Nature is a real solace for me, a source of inspiration and creativity, and grounding. I think it’s a metaphor. I think about natural processes a lot, in terms of what we go through in our lives. It’s a way of viewing what we go through as a healthy part of life, rather than how society views [things]. I feel like society is removed from nature so vastly, and how we view ourselves as beings. I return to nature as a theme because I think it’s a stronger, more grounded way to view ourselves as beings. I don’t know, really. I’m just making it up. [laughs]
You started working on this album in Memphis, which is a world away from Vancouver. Can you talk about that experience?
There are a few albums, as I came into [making music], that I just idealized as the pinnacle of beautiful arrangement and musicality – a couple old Al Green albums that I listened to on repeat for 20 years. Basically what happened is I got a random call from Robert Gordon, who is friends with all these musicians. Each of those guys, I have really studied and admired their work, all the subtle levels of what they do. Even being in the country-ish realm, we thought to emulate that level of sensitivity and the way they all play together. It was a really mind-blowing experience that I got to go to Memphis and meet these guys and work with them. It was a really intense and beautiful experience – that studio in that neighborhood, with those guys. They treated me like family. It was like if I could go to my personal historical museum. It was really wild to sit there and… It was interesting. But it didn’t feel foreign because I’d been in step with what they do for so long. I’ve always loved every stream of Anericana and folk and soul. It’s just amazing to be right there in it.
I can imagine after listening to the music so long, it’d be like walking into your own fairytale.
Yeah. Not a lot of people know that these guys really created that sound. It’s like standing in the shadows of Motown. Teenie Hodges, Charles, Leroy… Everyone in my band that I play with – my bass player’s stolen every line from them since he started playing bass. My drummer studied that drummer. These guys are iconic masters of the soulful, vibey thing. They created it. I think for them, it was interesting to have fresh air breathed into what they do, to be asked to collaborate on a new project that was really about them and bringing what they do into a different context.

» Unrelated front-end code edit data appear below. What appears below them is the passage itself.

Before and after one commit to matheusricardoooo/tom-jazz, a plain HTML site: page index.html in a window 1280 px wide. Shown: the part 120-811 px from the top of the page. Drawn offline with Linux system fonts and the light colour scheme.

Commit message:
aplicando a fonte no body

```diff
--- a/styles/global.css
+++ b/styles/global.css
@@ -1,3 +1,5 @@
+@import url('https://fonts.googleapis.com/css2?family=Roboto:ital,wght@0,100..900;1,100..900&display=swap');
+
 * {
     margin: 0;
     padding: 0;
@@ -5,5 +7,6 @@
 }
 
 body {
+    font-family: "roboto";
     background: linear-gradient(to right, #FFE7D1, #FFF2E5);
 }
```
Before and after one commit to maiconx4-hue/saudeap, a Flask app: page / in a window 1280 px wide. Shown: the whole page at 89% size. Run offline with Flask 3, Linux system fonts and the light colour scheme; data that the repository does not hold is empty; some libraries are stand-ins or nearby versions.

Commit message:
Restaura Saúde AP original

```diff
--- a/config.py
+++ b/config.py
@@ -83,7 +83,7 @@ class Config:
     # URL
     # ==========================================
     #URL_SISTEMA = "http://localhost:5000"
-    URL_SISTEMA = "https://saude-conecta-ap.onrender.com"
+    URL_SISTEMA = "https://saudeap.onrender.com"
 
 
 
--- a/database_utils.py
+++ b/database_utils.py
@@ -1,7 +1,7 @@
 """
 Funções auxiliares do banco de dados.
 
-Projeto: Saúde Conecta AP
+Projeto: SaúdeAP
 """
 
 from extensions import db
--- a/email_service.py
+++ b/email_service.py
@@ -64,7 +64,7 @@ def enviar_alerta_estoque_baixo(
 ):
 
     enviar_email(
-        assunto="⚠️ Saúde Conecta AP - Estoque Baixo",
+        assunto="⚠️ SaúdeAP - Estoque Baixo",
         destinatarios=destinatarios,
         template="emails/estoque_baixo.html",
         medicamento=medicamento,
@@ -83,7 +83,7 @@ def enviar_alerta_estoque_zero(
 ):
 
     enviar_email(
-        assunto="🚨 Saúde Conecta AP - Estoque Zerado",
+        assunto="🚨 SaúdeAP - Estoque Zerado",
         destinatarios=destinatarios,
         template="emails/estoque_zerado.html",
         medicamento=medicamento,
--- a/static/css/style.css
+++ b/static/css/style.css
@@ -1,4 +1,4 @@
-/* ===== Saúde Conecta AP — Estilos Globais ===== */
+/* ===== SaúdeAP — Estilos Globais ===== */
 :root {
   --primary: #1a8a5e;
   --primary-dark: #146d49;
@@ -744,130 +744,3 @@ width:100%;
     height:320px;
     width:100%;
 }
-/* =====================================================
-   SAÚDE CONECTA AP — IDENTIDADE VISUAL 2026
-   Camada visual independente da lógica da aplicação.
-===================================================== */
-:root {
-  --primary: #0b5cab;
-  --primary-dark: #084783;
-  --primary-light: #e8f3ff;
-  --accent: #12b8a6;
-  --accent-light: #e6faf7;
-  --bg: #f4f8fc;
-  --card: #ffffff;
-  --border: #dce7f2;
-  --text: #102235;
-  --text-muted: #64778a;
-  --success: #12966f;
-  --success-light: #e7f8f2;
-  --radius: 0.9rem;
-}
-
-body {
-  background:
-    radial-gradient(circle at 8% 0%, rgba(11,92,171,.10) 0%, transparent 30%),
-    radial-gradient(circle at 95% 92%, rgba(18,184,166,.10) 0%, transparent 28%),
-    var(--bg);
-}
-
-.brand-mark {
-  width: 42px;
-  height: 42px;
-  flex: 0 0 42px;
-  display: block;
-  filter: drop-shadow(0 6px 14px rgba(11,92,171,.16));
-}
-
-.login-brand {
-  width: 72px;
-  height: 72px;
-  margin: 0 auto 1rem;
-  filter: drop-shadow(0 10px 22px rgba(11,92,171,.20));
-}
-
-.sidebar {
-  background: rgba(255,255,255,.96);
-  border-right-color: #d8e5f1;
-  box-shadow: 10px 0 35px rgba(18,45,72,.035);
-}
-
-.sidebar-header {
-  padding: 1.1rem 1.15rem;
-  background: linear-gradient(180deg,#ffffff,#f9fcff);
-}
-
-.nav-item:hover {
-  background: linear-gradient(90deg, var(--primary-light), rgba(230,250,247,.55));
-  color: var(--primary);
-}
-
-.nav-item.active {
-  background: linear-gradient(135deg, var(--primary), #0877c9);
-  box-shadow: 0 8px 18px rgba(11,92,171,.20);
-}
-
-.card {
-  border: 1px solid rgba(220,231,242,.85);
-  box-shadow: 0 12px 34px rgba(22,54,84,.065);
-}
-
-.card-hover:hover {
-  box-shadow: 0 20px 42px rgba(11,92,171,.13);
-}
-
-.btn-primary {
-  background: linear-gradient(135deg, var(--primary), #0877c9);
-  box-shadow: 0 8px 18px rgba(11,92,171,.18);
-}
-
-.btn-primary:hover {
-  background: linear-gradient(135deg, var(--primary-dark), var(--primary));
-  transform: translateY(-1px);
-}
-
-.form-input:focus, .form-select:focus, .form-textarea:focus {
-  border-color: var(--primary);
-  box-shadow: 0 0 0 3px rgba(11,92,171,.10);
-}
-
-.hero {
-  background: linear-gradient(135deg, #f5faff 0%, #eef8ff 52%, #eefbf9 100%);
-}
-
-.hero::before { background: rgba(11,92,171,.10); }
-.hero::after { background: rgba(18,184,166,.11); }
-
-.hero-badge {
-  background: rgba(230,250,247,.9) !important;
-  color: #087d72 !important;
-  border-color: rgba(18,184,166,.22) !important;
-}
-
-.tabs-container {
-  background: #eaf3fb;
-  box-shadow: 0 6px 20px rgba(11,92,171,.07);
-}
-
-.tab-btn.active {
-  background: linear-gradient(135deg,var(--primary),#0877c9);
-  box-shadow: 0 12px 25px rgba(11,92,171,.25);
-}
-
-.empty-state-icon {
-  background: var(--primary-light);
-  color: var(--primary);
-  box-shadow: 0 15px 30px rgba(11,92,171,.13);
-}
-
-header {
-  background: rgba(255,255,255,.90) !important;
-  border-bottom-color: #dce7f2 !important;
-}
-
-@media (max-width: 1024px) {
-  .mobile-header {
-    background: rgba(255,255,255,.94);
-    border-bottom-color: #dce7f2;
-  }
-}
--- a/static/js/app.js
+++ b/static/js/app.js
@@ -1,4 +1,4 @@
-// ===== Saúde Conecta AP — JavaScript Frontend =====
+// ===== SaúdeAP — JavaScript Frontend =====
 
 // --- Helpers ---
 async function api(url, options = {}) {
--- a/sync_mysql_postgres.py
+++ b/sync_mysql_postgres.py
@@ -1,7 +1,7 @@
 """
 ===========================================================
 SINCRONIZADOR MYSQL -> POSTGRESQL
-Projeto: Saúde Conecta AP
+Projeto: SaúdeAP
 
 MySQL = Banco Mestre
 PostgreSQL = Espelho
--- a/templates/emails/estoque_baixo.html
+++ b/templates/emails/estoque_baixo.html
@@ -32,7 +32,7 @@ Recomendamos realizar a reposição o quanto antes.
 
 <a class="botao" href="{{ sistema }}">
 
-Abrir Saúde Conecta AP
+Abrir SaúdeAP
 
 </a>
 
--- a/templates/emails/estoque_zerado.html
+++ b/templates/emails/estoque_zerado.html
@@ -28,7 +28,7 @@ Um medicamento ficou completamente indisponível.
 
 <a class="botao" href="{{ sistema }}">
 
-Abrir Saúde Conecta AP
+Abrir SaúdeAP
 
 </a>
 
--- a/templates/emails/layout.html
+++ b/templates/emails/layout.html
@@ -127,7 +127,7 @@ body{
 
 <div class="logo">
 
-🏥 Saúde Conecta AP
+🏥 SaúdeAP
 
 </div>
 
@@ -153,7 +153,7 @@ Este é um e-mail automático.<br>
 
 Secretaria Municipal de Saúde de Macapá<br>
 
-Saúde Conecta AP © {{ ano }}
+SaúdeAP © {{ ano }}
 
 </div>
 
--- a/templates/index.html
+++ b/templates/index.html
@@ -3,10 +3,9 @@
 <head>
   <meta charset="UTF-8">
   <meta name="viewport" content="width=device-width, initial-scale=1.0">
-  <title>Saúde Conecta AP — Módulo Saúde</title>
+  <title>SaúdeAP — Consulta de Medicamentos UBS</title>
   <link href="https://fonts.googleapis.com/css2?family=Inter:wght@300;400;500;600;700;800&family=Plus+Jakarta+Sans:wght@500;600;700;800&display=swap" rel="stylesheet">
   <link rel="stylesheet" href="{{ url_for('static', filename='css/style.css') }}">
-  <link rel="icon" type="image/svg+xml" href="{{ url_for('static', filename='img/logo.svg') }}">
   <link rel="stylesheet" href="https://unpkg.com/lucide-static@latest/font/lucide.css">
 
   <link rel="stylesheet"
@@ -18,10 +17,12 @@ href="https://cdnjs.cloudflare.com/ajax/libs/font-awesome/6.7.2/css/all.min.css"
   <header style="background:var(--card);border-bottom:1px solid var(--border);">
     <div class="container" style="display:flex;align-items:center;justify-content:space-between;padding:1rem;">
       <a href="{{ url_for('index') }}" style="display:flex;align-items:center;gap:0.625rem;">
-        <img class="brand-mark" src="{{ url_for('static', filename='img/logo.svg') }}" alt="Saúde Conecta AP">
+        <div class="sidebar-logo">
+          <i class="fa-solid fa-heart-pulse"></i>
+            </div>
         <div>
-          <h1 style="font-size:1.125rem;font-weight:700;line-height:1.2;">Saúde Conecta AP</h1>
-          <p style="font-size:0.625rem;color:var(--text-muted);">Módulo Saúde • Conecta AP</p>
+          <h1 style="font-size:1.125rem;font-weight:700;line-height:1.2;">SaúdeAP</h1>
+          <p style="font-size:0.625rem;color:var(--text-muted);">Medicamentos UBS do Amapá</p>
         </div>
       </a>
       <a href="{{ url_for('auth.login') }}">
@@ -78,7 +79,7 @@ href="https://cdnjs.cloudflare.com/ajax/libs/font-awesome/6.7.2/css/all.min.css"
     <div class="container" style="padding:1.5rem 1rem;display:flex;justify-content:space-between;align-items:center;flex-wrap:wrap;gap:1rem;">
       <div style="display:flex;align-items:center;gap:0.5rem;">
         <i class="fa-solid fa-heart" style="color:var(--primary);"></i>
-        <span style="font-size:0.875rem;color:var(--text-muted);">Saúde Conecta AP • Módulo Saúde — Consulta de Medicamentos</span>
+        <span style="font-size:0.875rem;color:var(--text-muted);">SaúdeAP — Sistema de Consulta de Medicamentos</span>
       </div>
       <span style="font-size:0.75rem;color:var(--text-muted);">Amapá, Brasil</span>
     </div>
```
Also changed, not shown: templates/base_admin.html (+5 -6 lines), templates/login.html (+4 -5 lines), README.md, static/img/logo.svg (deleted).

What did you learn from being there in the same room with them?
One thing that’s so interesting about them is that they’re brothers – they’re from a family of 12 with four sets of twins. When they play, they’re really free. They take all kinds of risks and chances. They’re really interactive and they just move as one thing, yet they also support you. They’re so strong and they’re very connected to this long history. They’re just a force. I think I learned something about tentativeness, how tentative I can be with my own music. To collaborate with them was to allow a stronger thing to happen. I learned a lot of things. I feel like I’ll be processing what I learned from those guys for a long time.
When you take these songs out on the road, you’re not having them tour with you. How different is the performance from the recording?
We’re just starting to have our first rehearsals. Even on the last record, people may not realize it but there was a really strong influence of that sound. Everyone I work with really admires and attempts to emulate what those guys do. I don’t feel like it’ll be drastically different form the recording. You have to accept that a live show is different from a recording. I mean, Teenie is gone now. He died, but… I’m not sure. That’s a question I’ll discover once we start going.
Indian Ocean will release on Nettwerk Records, October 14, 2014. Photo courtesy Nettwerk Music Group.